### [Material shown]
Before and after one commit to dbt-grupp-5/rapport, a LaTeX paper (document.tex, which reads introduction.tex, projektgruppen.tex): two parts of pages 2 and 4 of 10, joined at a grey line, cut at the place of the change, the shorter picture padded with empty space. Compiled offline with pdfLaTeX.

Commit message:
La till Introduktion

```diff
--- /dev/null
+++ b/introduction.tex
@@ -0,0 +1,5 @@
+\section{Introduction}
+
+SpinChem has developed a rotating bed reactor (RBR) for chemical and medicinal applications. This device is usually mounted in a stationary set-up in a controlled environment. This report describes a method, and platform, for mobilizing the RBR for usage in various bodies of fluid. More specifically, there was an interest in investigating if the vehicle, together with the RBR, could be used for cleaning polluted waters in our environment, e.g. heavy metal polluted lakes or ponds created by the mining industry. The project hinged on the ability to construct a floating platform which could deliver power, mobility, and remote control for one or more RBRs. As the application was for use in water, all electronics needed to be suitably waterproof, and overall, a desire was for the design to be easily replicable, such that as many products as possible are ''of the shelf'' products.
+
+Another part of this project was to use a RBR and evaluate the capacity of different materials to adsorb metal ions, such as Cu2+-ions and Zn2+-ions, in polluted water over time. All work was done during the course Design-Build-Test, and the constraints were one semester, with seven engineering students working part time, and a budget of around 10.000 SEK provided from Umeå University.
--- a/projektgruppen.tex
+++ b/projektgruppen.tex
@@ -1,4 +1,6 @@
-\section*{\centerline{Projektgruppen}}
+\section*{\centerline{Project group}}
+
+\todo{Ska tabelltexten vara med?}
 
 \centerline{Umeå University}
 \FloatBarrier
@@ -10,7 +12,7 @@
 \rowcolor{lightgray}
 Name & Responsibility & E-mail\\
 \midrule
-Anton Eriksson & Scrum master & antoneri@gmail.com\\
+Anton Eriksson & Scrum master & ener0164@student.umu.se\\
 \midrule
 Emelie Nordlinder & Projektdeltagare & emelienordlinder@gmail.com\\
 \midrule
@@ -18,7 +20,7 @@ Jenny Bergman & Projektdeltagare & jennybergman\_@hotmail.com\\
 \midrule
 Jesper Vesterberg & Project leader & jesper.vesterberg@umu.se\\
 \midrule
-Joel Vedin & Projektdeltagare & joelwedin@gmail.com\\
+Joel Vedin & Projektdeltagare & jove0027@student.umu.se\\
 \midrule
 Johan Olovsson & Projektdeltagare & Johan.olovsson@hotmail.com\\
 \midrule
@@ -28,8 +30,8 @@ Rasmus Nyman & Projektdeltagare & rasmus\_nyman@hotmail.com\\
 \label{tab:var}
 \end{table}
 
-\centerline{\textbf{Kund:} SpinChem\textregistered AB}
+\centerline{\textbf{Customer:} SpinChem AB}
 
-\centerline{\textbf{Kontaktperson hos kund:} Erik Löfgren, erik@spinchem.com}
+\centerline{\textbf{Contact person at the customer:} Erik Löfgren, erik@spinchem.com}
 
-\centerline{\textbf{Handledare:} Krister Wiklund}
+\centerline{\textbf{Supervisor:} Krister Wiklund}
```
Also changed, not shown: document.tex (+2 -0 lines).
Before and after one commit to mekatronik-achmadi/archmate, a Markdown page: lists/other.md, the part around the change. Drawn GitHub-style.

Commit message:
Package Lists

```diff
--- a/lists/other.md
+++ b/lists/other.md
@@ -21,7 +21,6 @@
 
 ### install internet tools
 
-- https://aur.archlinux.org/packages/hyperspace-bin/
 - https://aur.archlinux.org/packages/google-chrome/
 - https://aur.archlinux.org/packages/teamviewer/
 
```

### [About this exercise]
Go line by line through the records above and copy each one containing "around".

### [Answer below]
+Another part of this project was to use a RBR and evaluate the capacity of different materials to adsorb metal ions, such as Cu2+-ions and Zn2+-ions, in polluted water over time. All work was done during the course Design-Build-Test, and the constraints were one semester, with seven engineering students working part time, and a budget of around 10.000 SEK provided from Umeå University.
Before and after one commit to mekatronik-achmadi/archmate, a Markdown page: lists/other.md, the part around the change. Drawn GitHub-style.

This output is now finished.